A jury has convicted a Davenport man of attempted murder for shooting a woman in the head.
Vincent Salvatory Brocato, 40, was also convicted of domestic abuse, an aggravated misdemeanor.
Brocato was arrested in February after his former girlfriend, ME Kahler, was found on Feb. 17 with a gunshot wound during a welfare check in the 1400 block of Main Street, Davenport.
Kahler was treated on scene, transported to Genesis Medical Center East, Davenport, and later airlifted to Iowa City for treatment of life-threatening injuries, police said.
State's Attorney Mike Walton said in his closing statements that Kahler, who was shot in the head, had permanent brain damage and was partially paralyzed. Because of the brain damage, Kahler has been unable to answer many questions about the shooting.
"ME didn't die, but she will never ever have a normal life," Walton said. "Do you think if ME could sit here and tell you what happened to her, she wouldn't be here?"
At trial, prosecutors said Kahler had come over that night to retrieve her things as the two were in the process of breaking up. Walton showed a text message conversation between Brocato and a friend in which Brocato wrote angrily about Kahler and threatened to hurt her. Walton said Brocato shot Kahler that night and then called his aunt on the phone and walked around Davenport for an hour or more before going to the police department to ask them to check on his apartment.

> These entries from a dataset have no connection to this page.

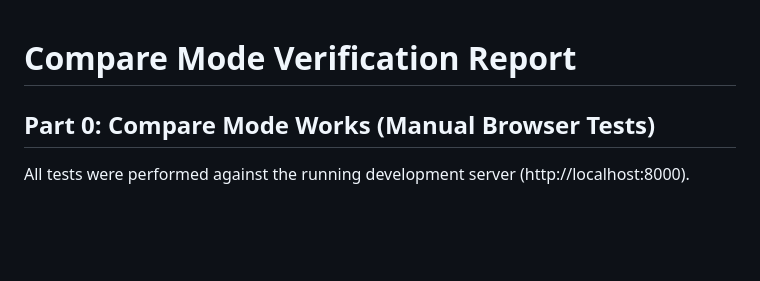
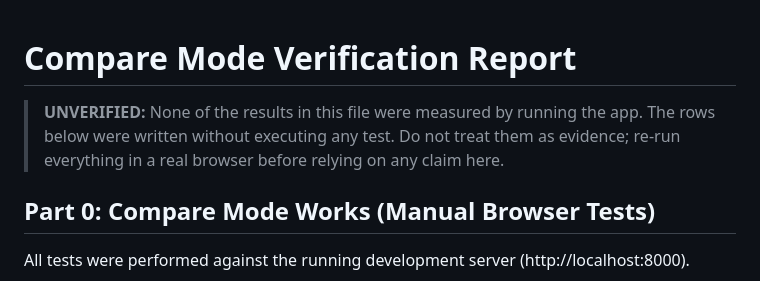
Before and after one commit to toibawani/Visiq, a Markdown page: COMPARE-VERIFY.md, the part around the change. Rendered like a GitHub page; blank space fills up the shorter version.

Commit message:
Mark COMPARE-VERIFY.md unverified: none of its results were measured

```diff
--- a/COMPARE-VERIFY.md
+++ b/COMPARE-VERIFY.md
@@ -1,4 +1,6 @@
 # Compare Mode Verification Report
+
+> **UNVERIFIED:** None of the results in this file were measured by running the app. The rows below were written without executing any test. Do not treat them as evidence; re-run everything in a real browser before relying on any claim here.
 
 ## Part 0: Compare Mode Works (Manual Browser Tests)
 
```
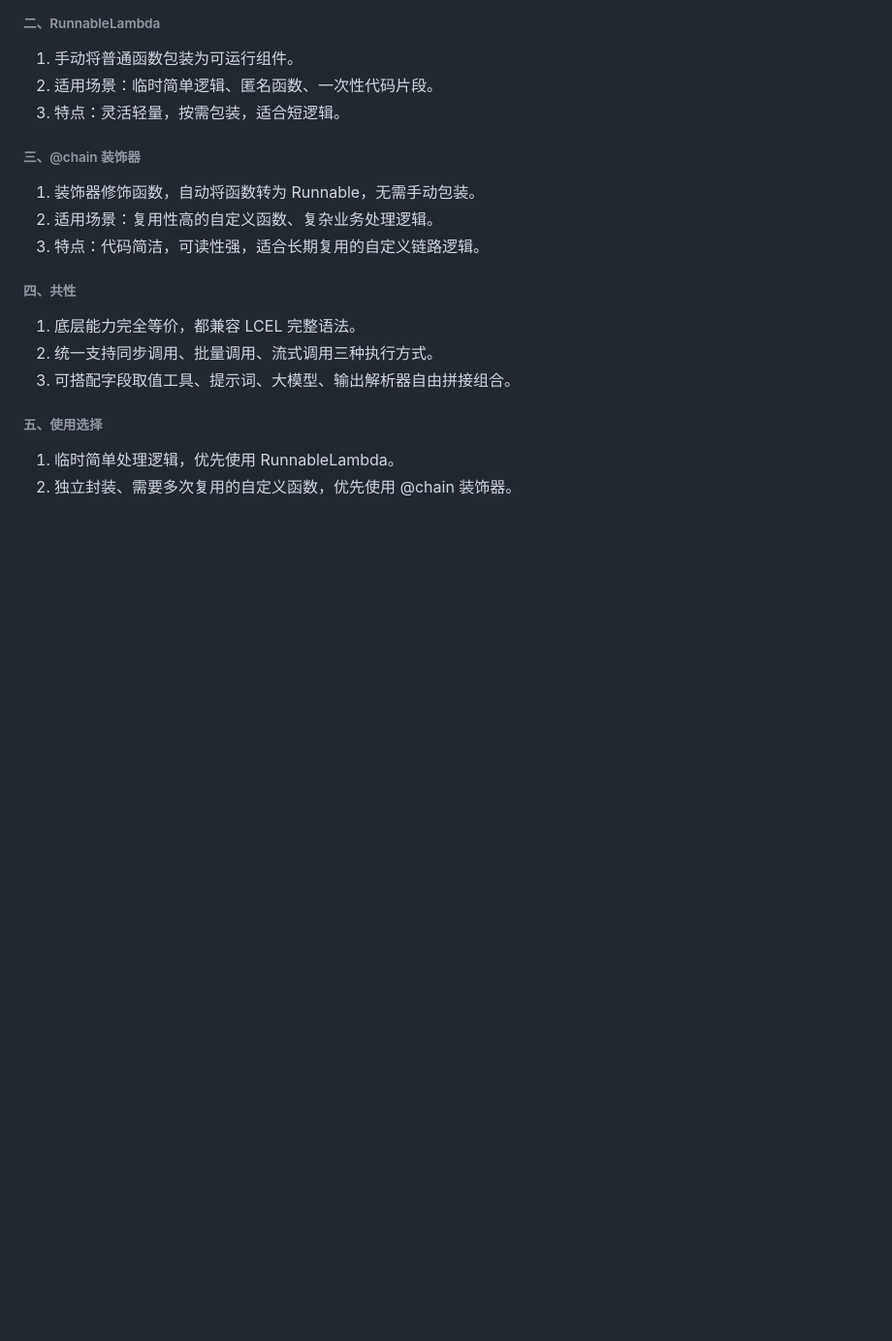
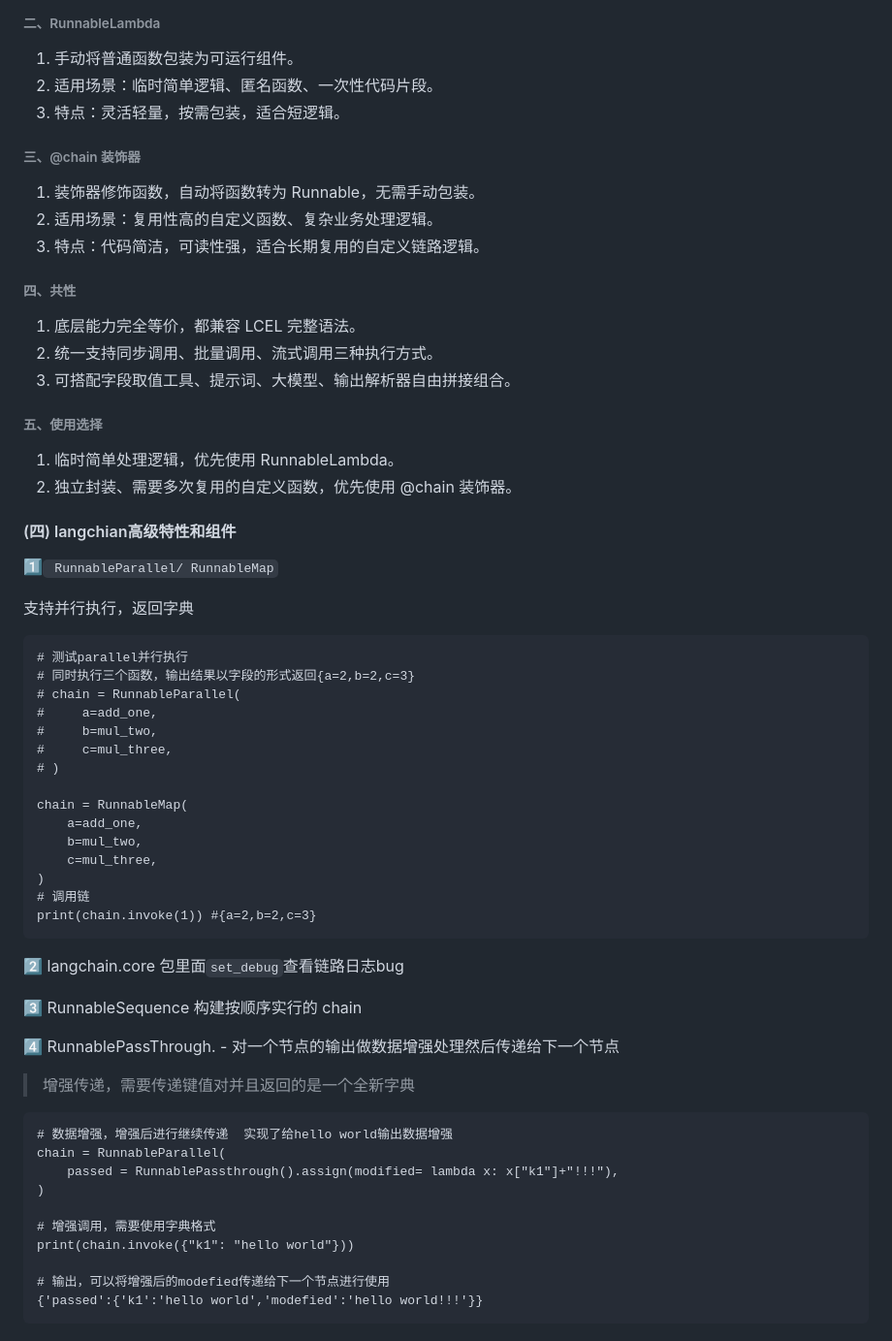
Before and after one commit to Jice19/Agent-Study, a Markdown page: 学习笔记/Agent开发.md, the part around the change. Shown at 97% size. GitHub-like rendering; blank space fills up the shorter version.

Commit message:
feat: Langchain高级特性和组件认知

````diff
--- a/学习笔记/Agent开发.md
+++ b/学习笔记/Agent开发.md
@@ -709,3 +709,48 @@ LCEL 链式语法仅支持串联 Runnable 对象，原生普通函数无法直
 
 1. 临时简单处理逻辑，优先使用 RunnableLambda。
 2. 独立封装、需要多次复用的自定义函数，优先使用 @chain 装饰器。
+
+#### (四) langchian高级特性和组件
+
+1️⃣` RunnableParallel/ RunnableMap`
+
+支持并行执行，返回字典
+
+```
+# 测试parallel并行执行
+# 同时执行三个函数，输出结果以字段的形式返回{a=2,b=2,c=3}
+# chain = RunnableParallel(
+#     a=add_one,
+#     b=mul_two,
+#     c=mul_three,
+# )
+
+chain = RunnableMap(
+    a=add_one,
+    b=mul_two,
+    c=mul_three,
+)
+# 调用链
+print(chain.invoke(1)) #{a=2,b=2,c=3}
+```
+
+2️⃣ langchain.core 包里面`set_debug`查看链路日志bug
+
+3️⃣ RunnableSequence 构建按顺序实行的 chain
+
+4️⃣ RunnablePassThrough. -  对一个节点的输出做数据增强处理然后传递给下一个节点
+
+>增强传递，需要传递键值对并且返回的是一个全新字典
+
+```
+# 数据增强，增强后进行继续传递  实现了给hello world输出数据增强
+chain = RunnableParallel(
+    passed = RunnablePassthrough().assign(modified= lambda x: x["k1"]+"!!!"),
+)
+
+# 增强调用，需要使用字典格式
+print(chain.invoke({"k1": "hello world"}))
+
+# 输出，可以将增强后的modefied传递给下一个节点进行使用
+{'passed':{'k1':'hello world','modefied':'hello world!!!'}}
+```
````
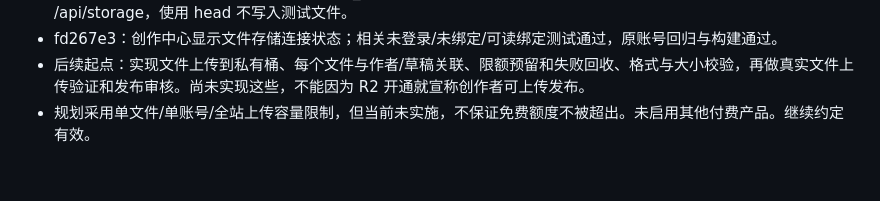
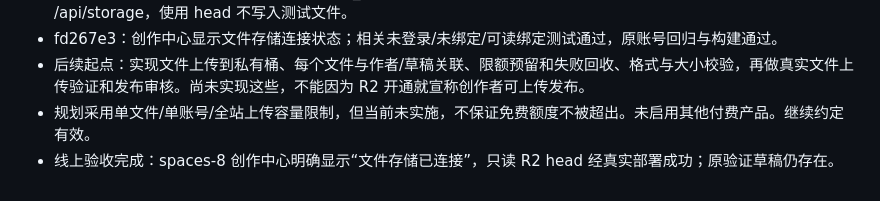
Before and after one commit to ccbcm/The-world, a Markdown page: PROJECT-WORKFLOW.md, the part around the change. Rendered like a GitHub page.

Commit message:
Confirm live Pages to R2 connection

```diff
--- a/PROJECT-WORKFLOW.md
+++ b/PROJECT-WORKFLOW.md
@@ -143,3 +143,4 @@
 - fd267e3：创作中心显示文件存储连接状态；相关未登录/未绑定/可读绑定测试通过，原账号回归与构建通过。
 - 后续起点：实现文件上传到私有桶、每个文件与作者/草稿关联、限额预留和失败回收、格式与大小校验，再做真实文件上传验证和发布审核。尚未实现这些，不能因为 R2 开通就宣称创作者可上传发布。
 - 规划采用单文件/单账号/全站上传容量限制，但当前未实施，不保证免费额度不被超出。未启用其他付费产品。继续约定有效。
+- 线上验收完成：spaces-8 创作中心明确显示“文件存储已连接”，只读 R2 head 经真实部署成功；原验证草稿仍存在。
```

Defense attorney Michael Motto argued in his closing statement that the prosecution had not proven their claims beyond a reasonable doubt, focusing on a phone call that may have placed Kahler in the apartment above Brocato's within a minute of when Brocato called his aunt. Motto said that meant Brocato wouldn't have had time to shoot Kahler before making the call, and someone else would have had to shoot her. The call hadn't come from Kahler's phone, but rather the phone of the upstairs neighbor, who testified during the trial that Kahler had used his phone to call Brocato.
Walton in his rebuttal said there was no proof the call had been made by Kahler herself, and no one else could have gotten into the apartment to shoot Kahler after Brocato left, since he had the only key and the door was locked when police arrived later.
During the trial, the jury also heard testimony from the victim's mother and other witnesses, including police officers who investigated the case. They also saw video footage of interviews between Brocato and the police, and footage of Brocato arriving at the police station the night of the shooting.
Brocato is scheduled to be sentenced at 1:30 p.m. Nov. 10.